The Roots of Consciousness

The origins of subjective consciousness probably lie in an introspective brain network common to most mammals, says a new study. When we “zone out” and let our minds wander, a functional (as opposed to structural) brain network known as the default mode network (DMN) becomes active. The DMN links our frontal lobe – an area associated with planning and abstract thought – with areas of the temporal and parietal lobes that help us associate memories with ideas and emotions. In short, this network allows us to become “lost” in thought, rather than occupied with our environment, or with a specific goal. Since goal-directed … Continue reading The Roots of Consciousness

Cooler Heads

Yawning may be a reflex for cooling our brains off, a new study suggests. People are less likely to yawn when their own body temperature is lower than that of the surrounding environment, the research shows – in fact, a person’s tendency to yawn actually varies with theseasons, becoming more frequent in winter and less frequent in summer. Scientists have debated the cause(s) of yawning for centuries. Some have explained it as a sort of reflexive muscle stretch, because it often occurs along with other stretching behavior. Others have suggested that yawns may help increase alertness, and that contagious yawning might help signal members of a social group to become more alert.
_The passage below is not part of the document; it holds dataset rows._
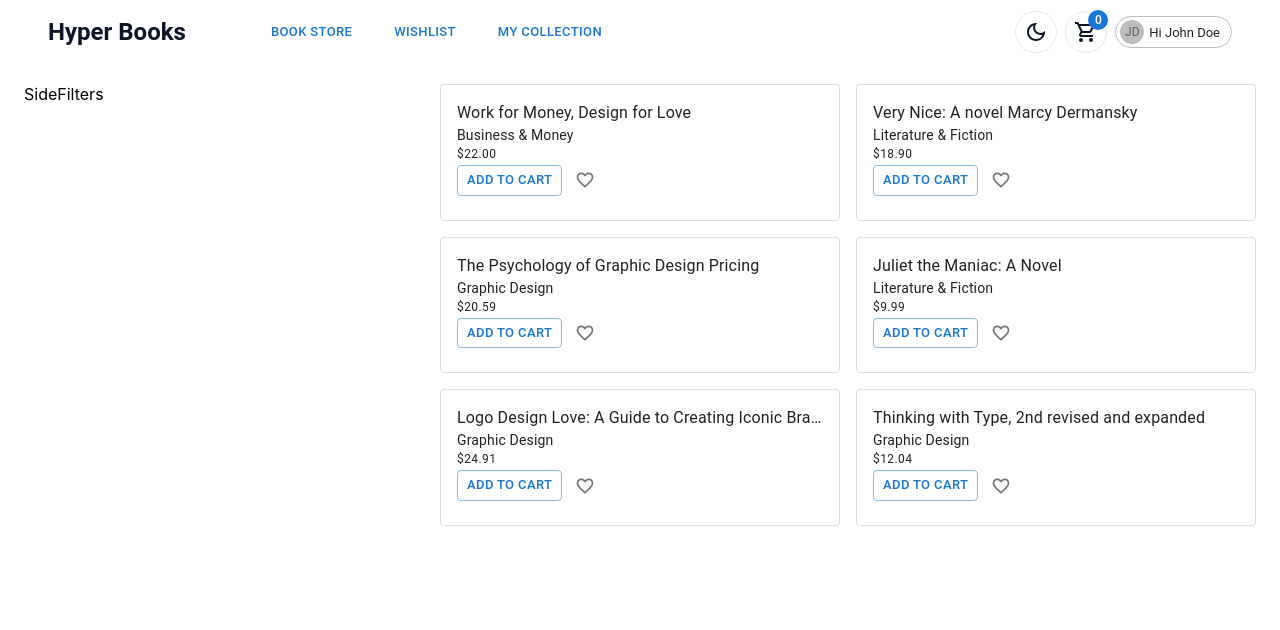
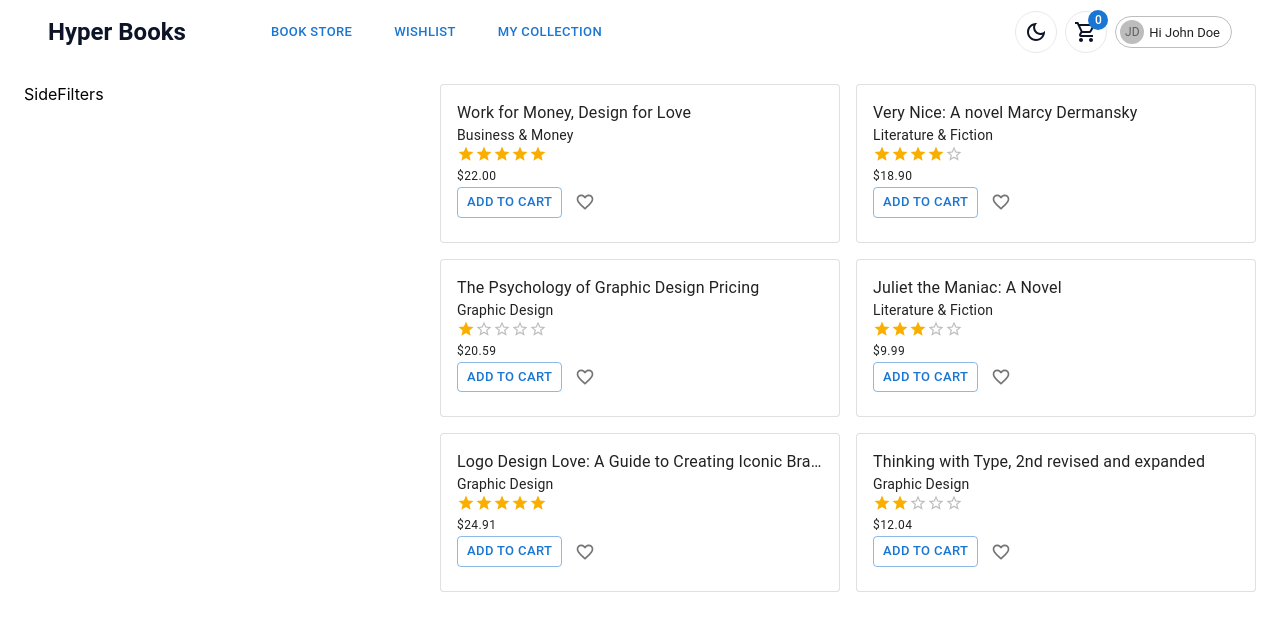
Before and after one commit to Jon-Felipe/hyperbooks, a React (Vite) app: page / in a window 1280 px wide. Shown: the top 630 px of the page. Built offline with nearby package versions, Linux system fonts and the light colour scheme.

Commit message:
display book rating

```diff
--- a/src/components/BookGridView.tsx
+++ b/src/components/BookGridView.tsx
@@ -3,6 +3,7 @@ import Grid from '@mui/material/Grid';
 import Card from '@mui/material/Card';
 import CardContent from '@mui/material/CardContent';
 import Typography from '@mui/material/Typography';
+import Rating from '@mui/material/Rating';
 import Button from '@mui/material/Button';
 import IconButton from '@mui/material/IconButton';
 import FavoriteBorderOutlinedIcon from '@mui/icons-material/FavoriteBorderOutlined';
@@ -23,6 +24,12 @@ function BookGridView() {
               <Typography variant='body2' component='p'>
                 {book.category}
               </Typography>
+              <Rating
+                value={book.rating}
+                size='small'
+                precision={0.5}
+                readOnly
+              />
               <Typography variant='caption' component='p'>
                 ${book.price.toFixed(2)}
               </Typography>
```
The theory that yawning helps regulate brain temperature dates back at least to 2007 – but … Continue reading Cooler Heads